— Version comparison data —
Start of Block

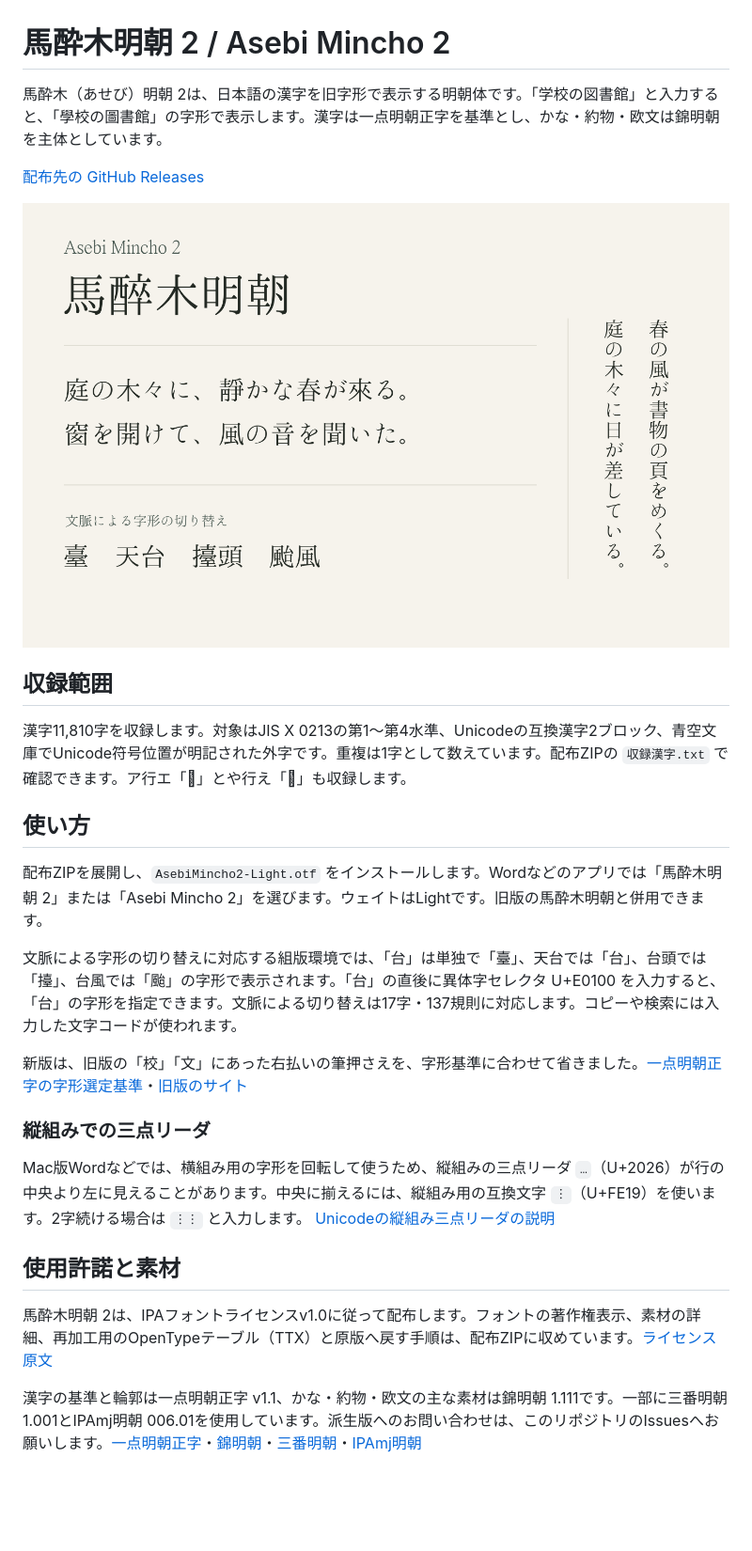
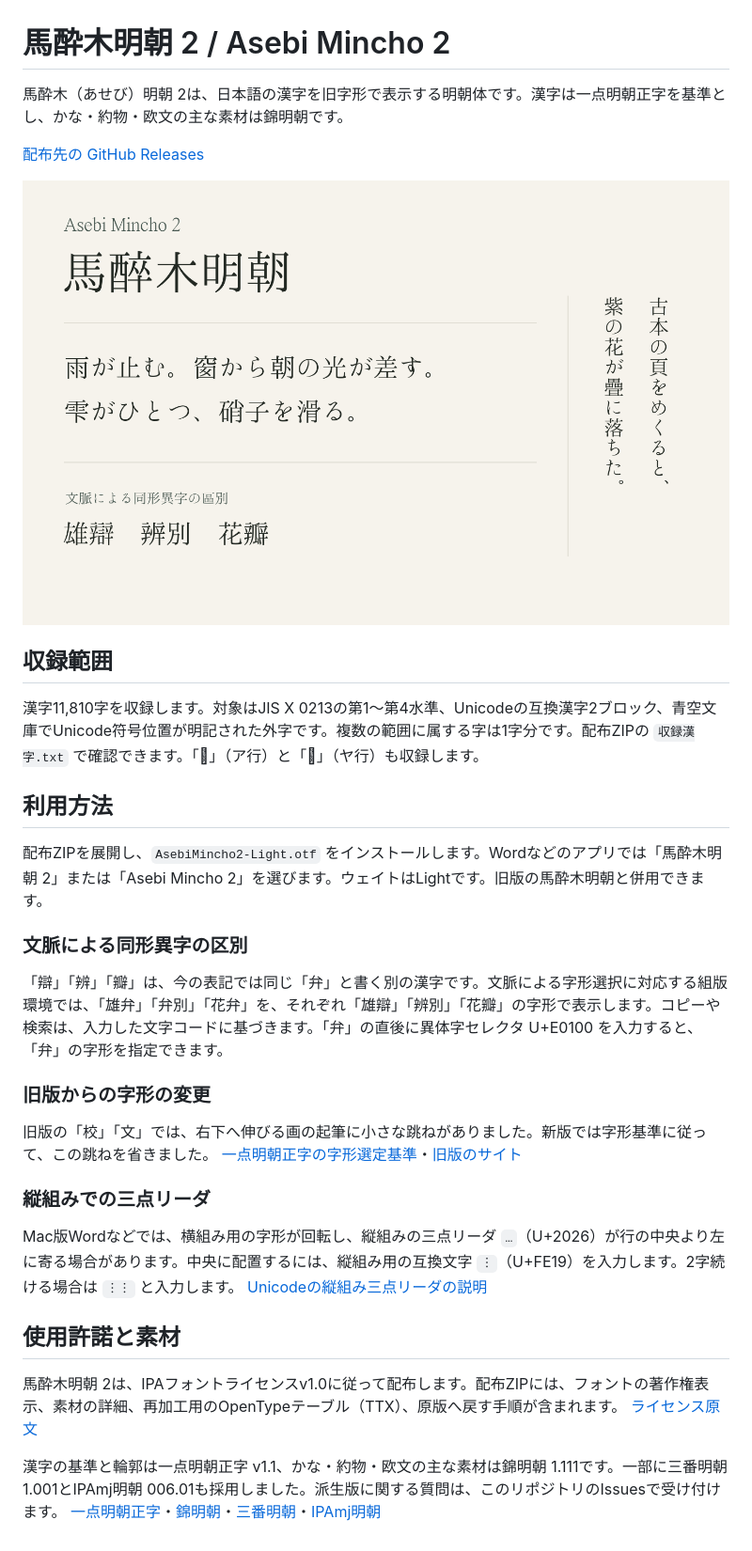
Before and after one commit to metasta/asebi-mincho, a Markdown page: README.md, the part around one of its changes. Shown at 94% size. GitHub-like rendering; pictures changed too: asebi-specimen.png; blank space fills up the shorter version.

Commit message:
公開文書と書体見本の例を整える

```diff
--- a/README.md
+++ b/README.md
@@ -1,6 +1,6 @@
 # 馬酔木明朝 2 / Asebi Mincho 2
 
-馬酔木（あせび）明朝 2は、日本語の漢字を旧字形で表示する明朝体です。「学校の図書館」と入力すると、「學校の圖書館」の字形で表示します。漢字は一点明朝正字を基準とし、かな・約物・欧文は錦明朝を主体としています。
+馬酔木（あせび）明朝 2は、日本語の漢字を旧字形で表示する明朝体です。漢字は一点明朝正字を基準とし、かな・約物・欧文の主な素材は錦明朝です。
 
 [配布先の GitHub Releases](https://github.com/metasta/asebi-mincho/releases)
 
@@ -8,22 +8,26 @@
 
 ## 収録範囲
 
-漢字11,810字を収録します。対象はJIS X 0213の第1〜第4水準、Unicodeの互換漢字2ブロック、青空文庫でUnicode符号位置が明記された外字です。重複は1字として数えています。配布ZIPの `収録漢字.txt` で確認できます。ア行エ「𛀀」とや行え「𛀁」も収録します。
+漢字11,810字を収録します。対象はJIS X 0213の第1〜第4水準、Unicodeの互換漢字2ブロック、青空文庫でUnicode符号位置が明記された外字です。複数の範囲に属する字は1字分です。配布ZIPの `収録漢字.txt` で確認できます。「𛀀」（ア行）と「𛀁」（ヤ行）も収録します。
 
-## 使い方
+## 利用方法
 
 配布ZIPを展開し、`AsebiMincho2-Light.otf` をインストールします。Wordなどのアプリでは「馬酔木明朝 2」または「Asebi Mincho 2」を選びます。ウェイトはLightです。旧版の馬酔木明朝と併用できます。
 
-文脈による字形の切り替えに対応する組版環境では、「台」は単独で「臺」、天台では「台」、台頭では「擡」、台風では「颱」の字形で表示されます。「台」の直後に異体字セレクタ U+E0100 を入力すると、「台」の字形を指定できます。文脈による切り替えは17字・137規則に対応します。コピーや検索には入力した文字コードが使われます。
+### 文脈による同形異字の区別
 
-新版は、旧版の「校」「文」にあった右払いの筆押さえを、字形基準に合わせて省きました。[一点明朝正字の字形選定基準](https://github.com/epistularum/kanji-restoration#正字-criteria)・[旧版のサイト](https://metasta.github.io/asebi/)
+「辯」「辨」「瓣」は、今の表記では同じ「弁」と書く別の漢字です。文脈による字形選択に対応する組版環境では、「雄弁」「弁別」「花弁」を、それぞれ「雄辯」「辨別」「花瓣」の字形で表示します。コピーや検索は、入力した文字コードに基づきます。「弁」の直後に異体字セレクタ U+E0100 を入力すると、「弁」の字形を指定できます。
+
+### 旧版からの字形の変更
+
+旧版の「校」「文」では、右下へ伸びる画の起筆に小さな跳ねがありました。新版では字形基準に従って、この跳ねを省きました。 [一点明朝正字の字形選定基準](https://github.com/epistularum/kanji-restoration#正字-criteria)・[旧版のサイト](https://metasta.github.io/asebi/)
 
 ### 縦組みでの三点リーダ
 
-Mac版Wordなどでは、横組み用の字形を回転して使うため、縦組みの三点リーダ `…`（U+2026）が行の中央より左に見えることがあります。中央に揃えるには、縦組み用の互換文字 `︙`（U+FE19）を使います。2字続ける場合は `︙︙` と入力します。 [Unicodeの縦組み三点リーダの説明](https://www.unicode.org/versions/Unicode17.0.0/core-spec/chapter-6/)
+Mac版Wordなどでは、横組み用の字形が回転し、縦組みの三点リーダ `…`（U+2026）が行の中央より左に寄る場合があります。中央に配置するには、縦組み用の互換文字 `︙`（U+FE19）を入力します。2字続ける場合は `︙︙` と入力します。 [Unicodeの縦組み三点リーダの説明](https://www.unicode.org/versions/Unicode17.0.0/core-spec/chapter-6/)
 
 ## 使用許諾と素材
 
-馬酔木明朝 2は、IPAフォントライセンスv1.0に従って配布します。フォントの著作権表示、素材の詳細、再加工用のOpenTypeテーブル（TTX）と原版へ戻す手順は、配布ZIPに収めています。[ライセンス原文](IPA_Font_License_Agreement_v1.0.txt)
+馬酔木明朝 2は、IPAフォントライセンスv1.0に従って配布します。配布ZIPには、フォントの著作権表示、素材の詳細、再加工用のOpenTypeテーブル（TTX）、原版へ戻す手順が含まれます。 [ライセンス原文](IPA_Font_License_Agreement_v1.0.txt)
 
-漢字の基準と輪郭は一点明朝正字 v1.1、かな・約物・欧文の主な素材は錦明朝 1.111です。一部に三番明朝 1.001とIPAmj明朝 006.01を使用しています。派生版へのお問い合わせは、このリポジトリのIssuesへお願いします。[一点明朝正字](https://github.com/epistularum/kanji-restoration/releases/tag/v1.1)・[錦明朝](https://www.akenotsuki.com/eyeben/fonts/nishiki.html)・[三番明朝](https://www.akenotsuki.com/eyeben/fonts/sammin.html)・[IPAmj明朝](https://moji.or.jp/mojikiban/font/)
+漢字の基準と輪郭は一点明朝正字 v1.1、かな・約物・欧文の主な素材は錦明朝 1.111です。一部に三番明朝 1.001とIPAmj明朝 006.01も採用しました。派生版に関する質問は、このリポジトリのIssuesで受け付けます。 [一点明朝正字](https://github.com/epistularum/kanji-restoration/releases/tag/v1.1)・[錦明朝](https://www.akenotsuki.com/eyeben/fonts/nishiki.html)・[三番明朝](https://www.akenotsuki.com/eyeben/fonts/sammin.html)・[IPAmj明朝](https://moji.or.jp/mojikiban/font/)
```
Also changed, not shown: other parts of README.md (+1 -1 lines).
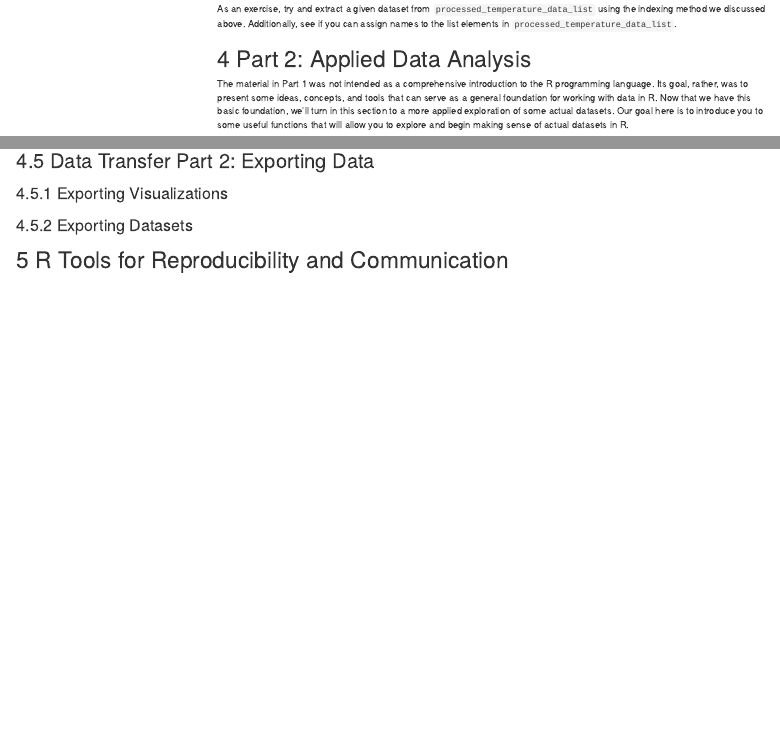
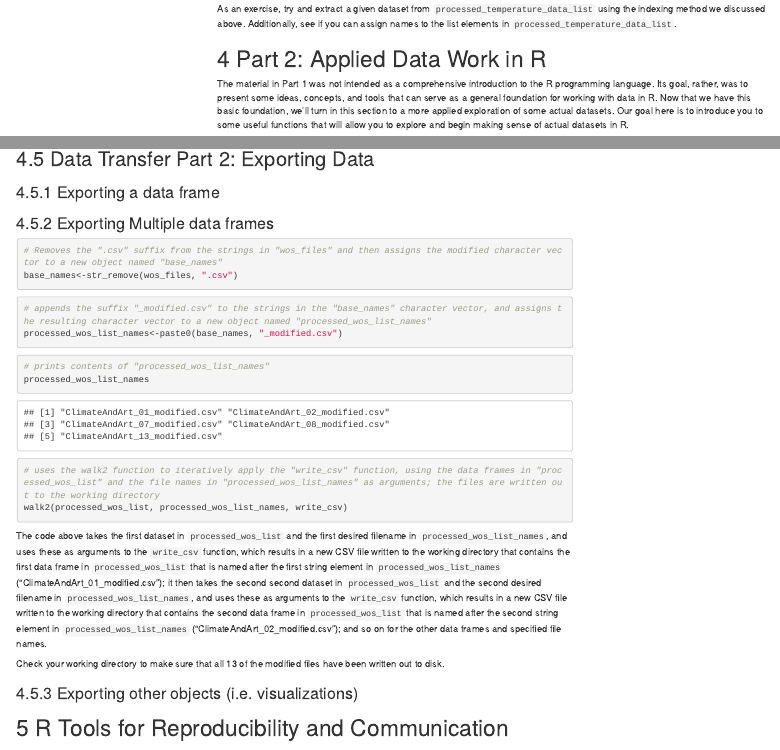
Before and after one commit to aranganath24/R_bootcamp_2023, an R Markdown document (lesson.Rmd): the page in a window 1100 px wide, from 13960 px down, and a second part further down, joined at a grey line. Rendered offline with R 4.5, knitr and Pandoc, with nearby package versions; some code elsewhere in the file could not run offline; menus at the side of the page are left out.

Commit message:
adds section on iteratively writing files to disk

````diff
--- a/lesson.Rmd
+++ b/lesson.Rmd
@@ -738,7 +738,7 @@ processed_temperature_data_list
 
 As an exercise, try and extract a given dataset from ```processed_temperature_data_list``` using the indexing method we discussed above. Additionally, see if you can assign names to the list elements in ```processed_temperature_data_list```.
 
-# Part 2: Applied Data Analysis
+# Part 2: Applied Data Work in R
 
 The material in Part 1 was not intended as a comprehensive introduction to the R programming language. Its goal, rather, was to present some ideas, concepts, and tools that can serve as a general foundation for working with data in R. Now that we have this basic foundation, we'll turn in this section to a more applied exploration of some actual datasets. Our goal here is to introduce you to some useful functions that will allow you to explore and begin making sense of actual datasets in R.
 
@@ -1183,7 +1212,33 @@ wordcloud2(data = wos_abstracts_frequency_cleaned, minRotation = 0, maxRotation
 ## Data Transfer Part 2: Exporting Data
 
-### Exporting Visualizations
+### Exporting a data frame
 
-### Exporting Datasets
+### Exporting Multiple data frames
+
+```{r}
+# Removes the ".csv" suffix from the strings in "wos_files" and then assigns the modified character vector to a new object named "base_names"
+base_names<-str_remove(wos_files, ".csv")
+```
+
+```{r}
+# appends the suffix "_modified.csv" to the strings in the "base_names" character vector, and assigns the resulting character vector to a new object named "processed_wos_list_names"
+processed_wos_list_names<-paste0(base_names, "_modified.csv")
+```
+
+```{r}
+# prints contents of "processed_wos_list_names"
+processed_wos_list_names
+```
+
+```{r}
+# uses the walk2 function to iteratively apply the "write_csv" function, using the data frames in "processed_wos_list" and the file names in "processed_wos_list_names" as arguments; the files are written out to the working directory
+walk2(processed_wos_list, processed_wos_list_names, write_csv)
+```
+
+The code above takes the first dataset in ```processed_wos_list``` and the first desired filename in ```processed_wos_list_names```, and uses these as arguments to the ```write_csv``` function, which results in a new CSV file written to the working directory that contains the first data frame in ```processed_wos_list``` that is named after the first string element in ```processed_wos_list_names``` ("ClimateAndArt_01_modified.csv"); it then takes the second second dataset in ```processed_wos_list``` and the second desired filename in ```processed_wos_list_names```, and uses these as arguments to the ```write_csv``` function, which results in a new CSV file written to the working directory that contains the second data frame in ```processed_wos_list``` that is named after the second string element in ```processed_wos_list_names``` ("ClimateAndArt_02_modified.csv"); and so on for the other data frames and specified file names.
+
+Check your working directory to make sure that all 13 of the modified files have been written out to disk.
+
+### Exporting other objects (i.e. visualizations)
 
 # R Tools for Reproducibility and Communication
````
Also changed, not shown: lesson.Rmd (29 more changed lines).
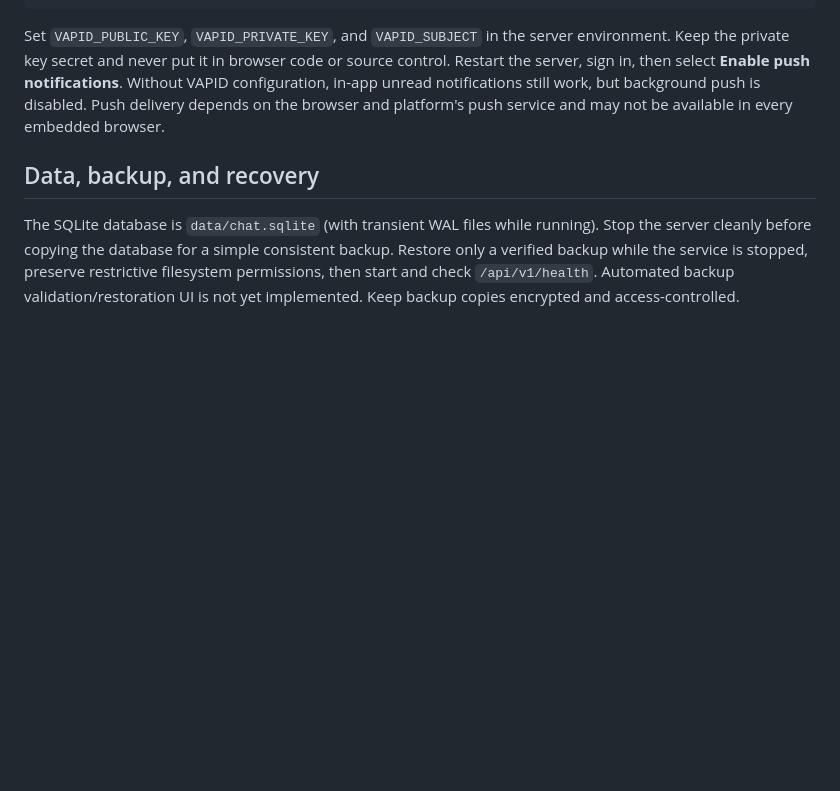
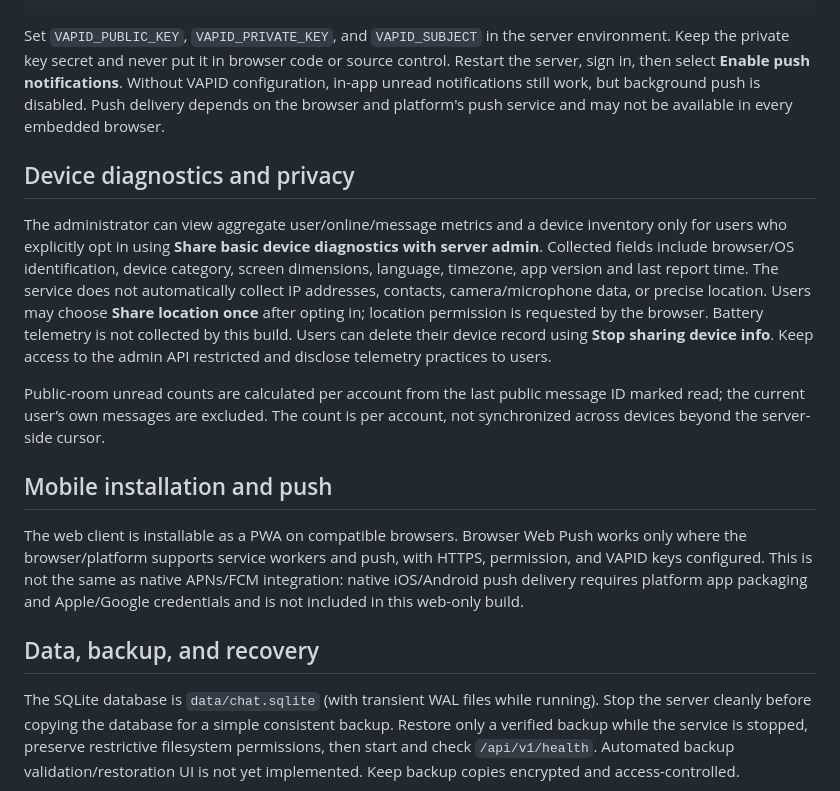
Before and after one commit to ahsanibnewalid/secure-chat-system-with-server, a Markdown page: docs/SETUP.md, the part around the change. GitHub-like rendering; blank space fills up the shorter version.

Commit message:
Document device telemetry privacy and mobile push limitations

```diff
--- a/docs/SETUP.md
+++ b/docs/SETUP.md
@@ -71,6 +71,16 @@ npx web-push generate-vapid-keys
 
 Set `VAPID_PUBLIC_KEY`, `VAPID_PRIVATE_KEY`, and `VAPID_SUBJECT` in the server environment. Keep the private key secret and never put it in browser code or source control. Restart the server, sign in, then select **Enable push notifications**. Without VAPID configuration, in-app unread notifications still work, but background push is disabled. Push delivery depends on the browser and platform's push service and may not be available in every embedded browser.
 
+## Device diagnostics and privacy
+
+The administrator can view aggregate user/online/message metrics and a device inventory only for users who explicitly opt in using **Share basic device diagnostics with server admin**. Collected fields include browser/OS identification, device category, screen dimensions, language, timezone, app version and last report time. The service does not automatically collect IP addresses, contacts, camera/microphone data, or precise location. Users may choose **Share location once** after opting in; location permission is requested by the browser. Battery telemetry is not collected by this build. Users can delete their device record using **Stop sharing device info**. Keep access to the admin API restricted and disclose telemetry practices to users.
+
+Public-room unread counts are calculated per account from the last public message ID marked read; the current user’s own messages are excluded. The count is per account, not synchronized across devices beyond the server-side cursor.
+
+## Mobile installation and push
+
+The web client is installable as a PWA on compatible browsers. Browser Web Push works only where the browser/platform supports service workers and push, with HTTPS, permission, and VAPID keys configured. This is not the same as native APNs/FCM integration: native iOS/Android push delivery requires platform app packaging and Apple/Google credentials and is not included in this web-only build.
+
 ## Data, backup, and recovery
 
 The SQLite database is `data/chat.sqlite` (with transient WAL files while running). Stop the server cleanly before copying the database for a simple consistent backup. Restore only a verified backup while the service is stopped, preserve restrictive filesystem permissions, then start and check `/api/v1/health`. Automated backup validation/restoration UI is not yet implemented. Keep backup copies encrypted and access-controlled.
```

End of Block

— WHAT IS EXPECTED —
Wherever the string "縦組みの三点リーダ" appears in a line above, copy that line.

— OUTPUT —
-Mac版Wordなどでは、横組み用の字形を回転して使うため、縦組みの三点リーダ `…`（U+2026）が行の中央より左に見えることがあります。中央に揃えるには、縦組み用の互換文字 `︙`（U+FE19）を使います。2字続ける場合は `︙︙` と入力します。 [Unicodeの縦組み三点リーダの説明](https://www.unicode.org/versions/Unicode17.0.0/core-spec/chapter-6/)
+Mac版Wordなどでは、横組み用の字形が回転し、縦組みの三点リーダ `…`（U+2026）が行の中央より左に寄る場合があります。中央に配置するには、縦組み用の互換文字 `︙`（U+FE19）を入力します。2字続ける場合は `︙︙` と入力します。 [Unicodeの縦組み三点リーダの説明](https://www.unicode.org/versions/Unicode17.0.0/core-spec/chapter-6/)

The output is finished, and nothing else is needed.